I've added more steel than needed in the floor but with the proposed height being so low and our Australian racetracks having such large ripple strips it's cheap insurance.
TIG welding is a new passion of mine, I have always been a race car fabrication geek and no single tool is used more than a TIG welder. I had never used a TIG before this project and that's the reason I started it; I wanted to learn how to weld, notch and a build chassis like the top race teams and there's no better way than throwing yourself in the deep-end. MIG will always have its place but TIG has my heart; it's quiet, clean and precise.
Heres a small detail you may be interested in, it's one mount that does three jobs. When building a race car I found you have to think far ahead about what you will need and where can it be mounted to save weight and clutter. I decided I'd integrate my gearbox mount with a brake bias lever and handbrake all in one. The handle for the handbrake raises up next to the gearshifter for comfort.
As you can see it's mounted very low for maximum leverage and screwed into four tapped crush tubes pre-welded in the floor.
After finding a Hilux tub for a decent price I picked it up and started measuring. It's an Extra cab which means it's the short-bed version, so this will need to be lengthened 150mm forward of the rear wheels to ensure the wheelbase is correct. The width needs altering with the new rear tracking being 1700mm with the 18×10.5 +15 wheels planned to run on it.
I had Josh and Murray Coote from MCA Suspension build a new set of coilovers for my ute. Some of you may know Josh, a fellow drifter who competes in Australia and New Zealand. I sent Josh a few measurements around a month ago and they built these struts for me. Having some incredible adjustability they will allow the setup process to be much easier. Also having the option to talk to the people who actually hand build the struts is invaluable.
The rear struts will bolt onto another removable crossmember giving me more adjustability when it comes time for testing.
I fabricated some strut tops for the rear and front struts. Tube will be welded and gusseted directly to these, setting up the front caster and camber is a little tricky so it takes a lot of clamping and tacking until the final position is found.
The engine mounts will run off a tube crossmember that goes under the motor and supports the lower control arms and steering rack.

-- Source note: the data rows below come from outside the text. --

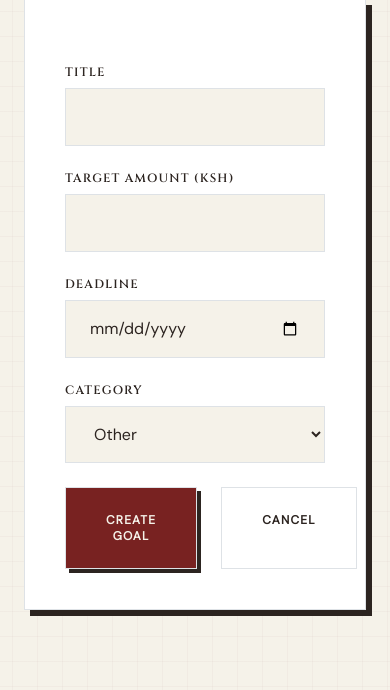
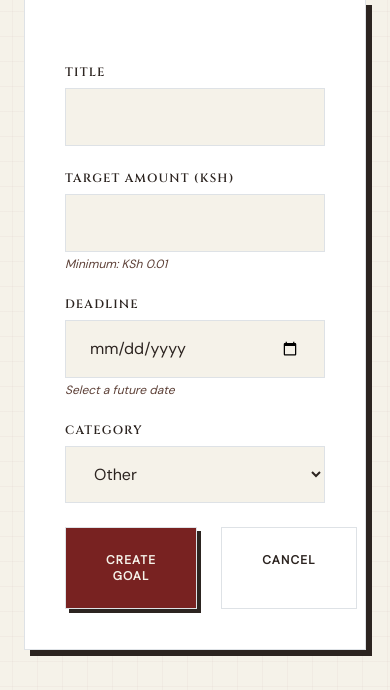
Before and after one commit to AmedDavid/Akiba, a Django app: page /goals/create/ in a window 390 px wide. Shown: the part 201-891 px from the top of the page. Run offline with Django 4.2, Linux system fonts and the light colour scheme; the visitor is signed in with stand-in values (Sample User, id 1); some libraries are stand-ins or nearby versions; some web fonts are replaced.

Commit message:
feat: improve error display in all forms and add validations
- Enhanced error display in goal_create and profile forms
- Added styled error boxes with red background and left border
- Added deadline validation (must be in future)
- Added avatar file size and type validation
- Added phone number validation in profile form
- Improved form field styling with error state borders
- Added helpful hint text for all form fields
- Enhanced message display with dismiss button and auto-hide

```diff
--- a/core/forms.py
+++ b/core/forms.py
@@ -78,9 +78,36 @@ class UserProfileForm(forms.ModelForm):
         model = UserProfile
         fields = ['avatar', 'phone']
         widgets = {
-            'avatar': forms.FileInput(attrs={'class': 'form-control'}),
-            'phone': forms.TextInput(attrs={'class': 'form-control'}),
+            'avatar': forms.FileInput(attrs={
+                'class': 'form-control',
+                'accept': 'image/*'
+            }),
+            'phone': forms.TextInput(attrs={
+                'class': 'form-control',
+                'pattern': '[0-9+\\-\\s()]+',
+                'maxlength': '15'
+            }),
         }
+
+    def clean_phone(self):
+        phone = self.cleaned_data.get('phone')
+        if phone:
+            # Remove common phone formatting characters
+            cleaned_phone = ''.join(filter(str.isdigit, phone))
+            if len(cleaned_phone) < 9 or len(cleaned_phone) > 15:
+                raise forms.ValidationError("Please enter a valid phone number (9-15 digits).")
+        return phone
+
+    def clean_avatar(self):
+        avatar = self.cleaned_data.get('avatar')
+        if avatar:
+            # Check file size (max 5MB)
+            if avatar.size > 5 * 1024 * 1024:
+                raise forms.ValidationError("Image file too large (maximum 5MB).")
+            # Check file type
+            if not avatar.content_type.startswith('image/'):
+                raise forms.ValidationError("File must be an image.")
+        return avatar
 
 
 class GoalForm(forms.ModelForm):
--- a/core/views.py
+++ b/core/views.py
@@ -223,15 +223,29 @@ def goal_create(request):
     if request.method == 'POST':
         form = GoalForm(request.POST)
         if form.is_valid():
+            # Validate deadline is in the future
+            deadline = form.cleaned_data['deadline']
+            if deadline <= timezone.now().date():
+                form.add_error('deadline', 'Deadline must be in the future.')
+                return render(request, 'core/goal_create.html', {
+                    'form': form,
+                    'today': timezone.now().date()
+                })
+
             goal = form.save(commit=False)
             goal.user = request.user
             goal.save()
             messages.success(request, f'Goal "{goal.title}" created successfully!')
             return redirect('goal_detail', goal_id=goal.id)
+        else:
+            messages.error(request, 'Please correct the errors below.')
     else:
         form = GoalForm()
 
-    return render(request, 'core/goal_create.html', {'form': form})
+    return render(request, 'core/goal_create.html', {
+        'form': form,
+        'today': timezone.now().date()
+    })
 
 
 @login_required
--- a/templates/base.html
+++ b/templates/base.html
@@ -128,20 +128,34 @@
     {% if messages %}
     <div class="fixed top-20 md:top-24 right-2 md:right-6 z-50 space-y-2 max-w-xs md:max-w-md">
         {% for message in messages %}
-        <div class="bg-vintage-cream border-2 border-vintage-dark shadow-[4px_4px_0px_0px_#2C2420] p-3 md:p-4 {% if message.tags == 'error' %}border-vintage-red{% elif message.tags == 'success' %}border-vintage-olive{% endif %}">
-            <div class="flex items-center gap-2 md:gap-3">
+        <div class="bg-vintage-cream border-2 {% if message.tags == 'error' %}border-vintage-red bg-vintage-red/5{% elif message.tags == 'success' %}border-vintage-olive bg-vintage-olive/5{% else %}border-vintage-dark{% endif %} shadow-[4px_4px_0px_0px_#2C2420] p-3 md:p-4 animate-slide-in">
+            <div class="flex items-start gap-2 md:gap-3">
                 {% if message.tags == 'error' %}
-                    <i data-lucide="alert-circle" class="w-4 h-4 md:w-5 md:h-5 text-vintage-red flex-shrink-0"></i>
+                    <i data-lucide="alert-circle" class="w-4 h-4 md:w-5 md:h-5 text-vintage-red flex-shrink-0 mt-0.5"></i>
                 {% elif message.tags == 'success' %}
-                    <i data-lucide="check-circle" class="w-4 h-4 md:w-5 md:h-5 text-vintage-olive flex-shrink-0"></i>
+                    <i data-lucide="check-circle" class="w-4 h-4 md:w-5 md:h-5 text-vintage-olive flex-shrink-0 mt-0.5"></i>
                 {% else %}
-                    <i data-lucide="info" class="w-4 h-4 md:w-5 md:h-5 text-vintage-brown flex-shrink-0"></i>
+                    <i data-lucide="info" class="w-4 h-4 md:w-5 md:h-5 text-vintage-brown flex-shrink-0 mt-0.5"></i>
                 {% endif %}
-                <span class="font-serif text-xs md:text-sm break-words">{{ message }}</span>
+                <span class="font-serif text-xs md:text-sm break-words flex-1">{{ message }}</span>
+                <button onclick="this.parentElement.parentElement.remove()" class="text-vintage-brown hover:text-vintage-red transition-colors flex-shrink-0">
+                    <i data-lucide="x" class="w-4 h-4"></i>
+                </button>
             </div>
         </div>
         {% endfor %}
     </div>
+    <script>
+        // Auto-dismiss messages after 5 seconds
+        setTimeout(() => {
+            document.querySelectorAll('.fixed .space-y-2 > div').forEach(msg => {
+                msg.style.transition = 'opacity 0.3s, transform 0.3s';
+                msg.style.opacity = '0';
+                msg.style.transform = 'translateX(100%)';
+                setTimeout(() => msg.remove(), 300);
+            });
+        }, 5000);
+    </script>
     {% endif %}
 
     <!-- Main Content -->
--- a/templates/core/goal_create.html
+++ b/templates/core/goal_create.html
@@ -13,25 +13,49 @@
 
                 <div>
                     <label class="block text-xs font-bold font-display uppercase tracking-widest text-vintage-dark mb-2">Title</label>
-                    <input type="text" name="title" required class="w-full px-4 py-3 text-base border border-vintage-dark/20 bg-vintage-cream focus:border-vintage-red focus:outline-none" value="{{ form.title.value|default:'' }}">
+                    <input type="text" name="title" required
+                           class="w-full px-4 py-3 text-base border {% if form.title.errors %}border-vintage-red{% else %}border-vintage-dark/20{% endif %} bg-vintage-cream focus:border-vintage-red focus:outline-none"
+                           value="{{ form.title.value|default:'' }}"
+                           maxlength="200">
                     {% if form.title.errors %}
-                        <p class="text-vintage-red text-sm mt-1">{{ form.title.errors.0 }}</p>
+                        <div class="mt-2 p-2 bg-vintage-red/10 border-l-4 border-vintage-red">
+                            {% for error in form.title.errors %}
+                                <p class="text-vintage-red text-xs font-serif">{{ error }}</p>
+                            {% endfor %}
+                        </div>
                     {% endif %}
                 </div>
 
                 <div>
                     <label class="block text-xs font-bold font-display uppercase tracking-widest text-vintage-dark mb-2">Target Amount (KSh)</label>
-                    <input type="number" name="target_amount" step="0.01" min="0.01" required class="w-full px-4 py-3 text-base border border-vintage-dark/20 bg-vintage-cream focus:border-vintage-red focus:outline-none" value="{{ form.target_amount.value|default:'' }}">
+                    <input type="number" name="target_amount" step="0.01" min="0.01" required
+                           class="w-full px-4 py-3 text-base border {% if form.target_amount.errors %}border-vintage-red{% else %}border-vintage-dark/20{% endif %} bg-vintage-cream focus:border-vintage-red focus:outline-none"
+                           value="{{ form.target_amount.value|default:'' }}">
                     {% if form.target_amount.errors %}
-                        <p class="text-vintage-red text-sm mt-1">{{ form.target_amount.errors.0 }}</p>
+                        <div class="mt-2 p-2 bg-vintage-red/10 border-l-4 border-vintage-red">
+                            {% for error in form.target_amount.errors %}
+                                <p class="text-vintage-red text-xs font-serif">{{ error }}</p>
+                            {% endfor %}
+                        </div>
+                    {% else %}
+                        <p class="text-xs text-vintage-brown mt-1 italic">Minimum: KSh 0.01</p>
                     {% endif %}
                 </div>
 
                 <div>
                     <label class="block text-xs font-bold font-display uppercase tracking-widest text-vintage-dark mb-2">Deadline</label>
-                    <input type="date" name="deadline" required class="w-full px-4 py-3 text-base border border-vintage-dark/20 bg-vintage-cream focus:border-vintage-red focus:outline-none" value="{{ form.deadline.value|default:'' }}">
+                    <input type="date" name="deadline" required
+                           class="w-full px-4 py-3 text-base border {% if form.deadline.errors %}border-vintage-red{% else %}border-vintage-dark/20{% endif %} bg-vintage-cream focus:border-vintage-red focus:outline-none"
+                           value="{{ form.deadline.value|default:'' }}"
+                           min="{{ today|date:'Y-m-d' }}">
                     {% if form.deadline.errors %}
-                        <p class="text-vintage-red text-sm mt-1">{{ form.deadline.errors.0 }}</p>
+                        <div class="mt-2 p-2 bg-vintage-red/10 border-l-4 border-vintage-red">
+                            {% for error in form.deadline.errors %}
+                                <p class="text-vintage-red text-xs font-serif">{{ error }}</p>
+                            {% endfor %}
+                        </div>
+                    {% else %}
+                        <p class="text-xs text-vintage-brown mt-1 italic">Select a future date</p>
                     {% endif %}
                 </div>
 
```
Also changed, not shown: templates/core/profile.html (+20 -1 lines).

There's around 4 meters of tube that still has to go in the engine bay to finalise it. I'll be using the low port S15 version motor to keep the inlet manifold low, while the exhaust side will run a low mount turbo design.
Ride height will be setup to leave the floor 65mm for the tarmac, at that point everything is optimized for functionality. One of the biggest reasons for this build was to raise the suspension and lower the body. Looks and performance come together!
Lots of tube, a pair of Brides and 10.5-inch wide wheels with 235 stretched on them. This is not your regular Hilux!
Undertaking a build like this is a massive test. It's a test on your vision, your persistence, your patience and your skills. It occupies most of your mind, from when you wake up to when you go to sleep, it's not glamorous, you miss out on a lot of life's simple pleasures and it re-scalps the person you are. To me it's more than an automobile, it's an extension of my personality. With hard work comes rewards and I guarantee there will be tears of happiness when this hits the track for the first time.
Photos & Words by Nigel Petrie